B.A. outlined a series of steps that would increase security for both trainers and trainees. “This is a hard conversation to have, but if we don’t address it right now, it’s going to be a shadow hanging over this thing.”
Stacy agreed: “This isn’t a game. This is military training.”
Mykyta, unreadable as always, simply nodded and started making calls. From that moment forward, the facility was secured by layers of grim-faced bruisers with loaded AKs. Anyone entering would have their identity verified, their weapons cleared of ammo, and their bags checked.
That evening I asked B.A. why he was in Ukraine, why he wanted to be involved in this war.
“It’s very evidently just,” he reflected. “You don’t have to go into a long maze of chemical weapons and tribal issues. It is a democracy — yes, with problems, but so are we. It is a sovereign country that has been invaded. And that’s wrong. Full stop.” In other words: some of the camaraderie and adrenaline and sense of purpose that comes with war, but without the moral black hole at the center of being an occupier.

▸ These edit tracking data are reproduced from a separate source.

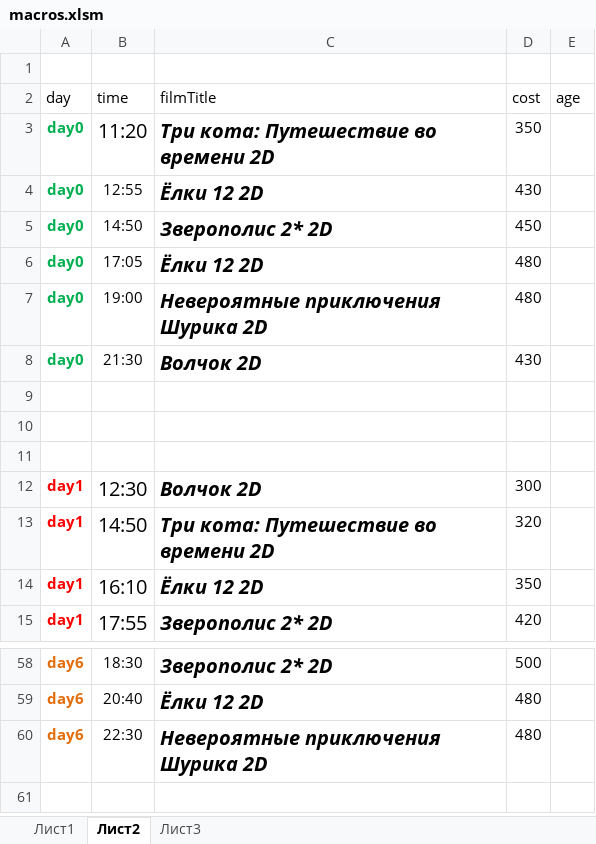
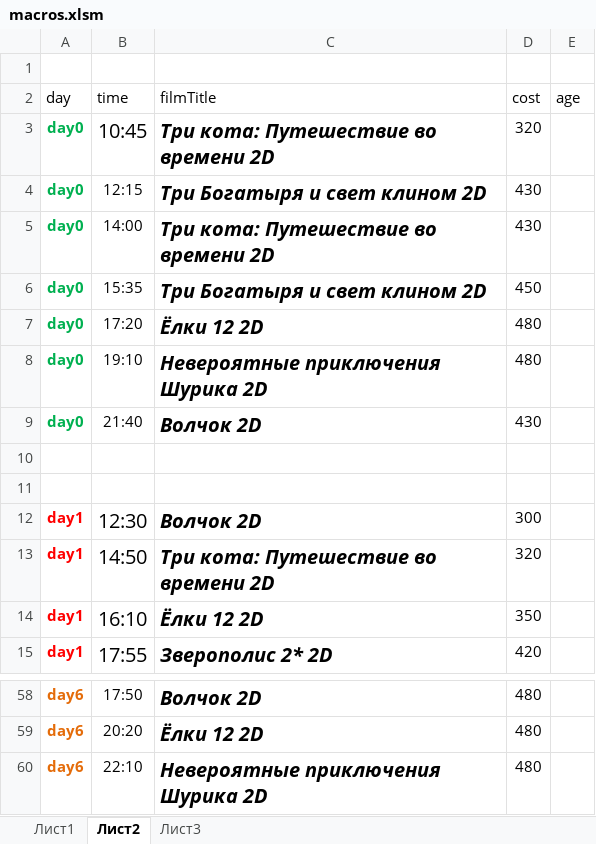
Before and after one commit to eg-bond/ReactSovremennic, an Excel workbook: ExternalScripts/Excel/macros.xlsm, sheet Лист2, drawn as a sheet; only a part is shown, gaps mark what is left out; values as stored, in another font and other column widths than the file's, no borders; removed rows and columns are numbered as before the commit, all else as after; the diff covers the shown part only; the diff names each change by its address in the sheet, - before the commit and + after, or states it on an @@ line.

```diff
--- a/ExternalScripts/Excel/macros.xlsm (sheet Лист2)
+++ b/ExternalScripts/Excel/macros.xlsm (sheet Лист2)
-B3 (time): 11:20
+B3 (time): 10:45
-D3 (cost): 350
+D3 (cost): 320
-B4 (time): 12:55
+B4 (time): 12:15
-C4 (filmTitle): Ёлки 12 2D
+C4 (filmTitle): Три Богатыря и свет клином 2D
+row 5: day0 | 14:00 | Три кота: Путешествие во времени 2D | 430
-B6 (time): 14:50
+B6 (time): 15:35
-C6 (filmTitle): Зверополис 2* 2D
+C6 (filmTitle): Три Богатыря и свет клином 2D
-B7 (time): 17:05
+B7 (time): 17:20
-B8 (time): 19:00
+B8 (time): 19:10
-B9 (time): 21:30
+B9 (time): 21:40
-row 9: (empty)
-B58 (time): 18:30
+B58 (time): 17:50
-C58 (filmTitle): Зверополис 2* 2D
+C58 (filmTitle): Волчок 2D
-D58 (cost): 500
+D58 (cost): 480
-B59 (time): 20:40
+B59 (time): 20:20
-B60 (time): 22:30
+B60 (time): 22:10
```
Also changed, not shown: 2 added rows, 2 removed rows, 27 edited cells and cell formats elsewhere in this sheet, sheet Лист1, 5 other files.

“I literally didn’t know that we were independently standing up a militia,” Faceman said. “I thought it was going to be coordinated. But fuck … we are doing this on our own. We are basically creating an army.”
I thought about that army, the squads of amateur fighters moving down the street during training: law students, entrepreneurs, young men and women. I pictured them confronting one decent crew of Russian soldiers with a PKM belt-fed machine gun. I pictured bodies in the dirt.
Late one night I challenged Hannibal and Faceman about whether this wasn’t all some romanticized adventure. Were they compensating for their role in America’s dirty wars? “I have no illusions about combat, and I don’t have anything to prove about what I did in Afghanistan,” Hannibal said forcefully.
Wasn’t he concerned that former American military officers training Ukrainians could be a proximate cause for a war between NATO and Russia?
“We aren’t doing anything that NATO isn’t on a larger scale,” he said. “These volunteers are going to fight. They will do it without training, or they can do it with some training. But they’re going to do it.”
Faceman jumped in: “There will be children who die. There will be Russian soldiers who die. There will be Ukrainians who die. And the worst part of this, is that this is one man’s war.”
While the training continued, I was still trying to figure out if Ukraine’s “foreign legion” was actually being created as a military unit, or whether it was intended that the participation of foreigners be limited to the kind of volunteer civil-defense training that Hannibal was conducting.
One of Tawnia’s contacts told her that foreign fighters were indeed being allowed to enter Ukraine. A few days later, a picture of several foreigners in military kit “defending Kyiv” started circulating on social media. It appeared some foreigners were in fact taking up arms to defend Ukraine.
Hannibal told me a lot of military and “military-adjacent” people had been reaching out to him with complicated plans for getting involved.
“They’ll message me saying ‘Get in touch with this guy, and meet that guy, and get keys to this apartment, and set up transport for blah, blah, blah.…’ They’re back in the states. But we are here.”
The situation was too fluid, he said, for him to have a longer-term plan other than the immediate training program. But he was certain motivated people could get involved if they felt compelled to do so.
“That’s the truth of war. You take an incredible risk to show up to a place, they’re not gonna turn you away. If you want to participate in the war, you can,” Hannibal concluded. “That’s one of the ways you know this is a real war.”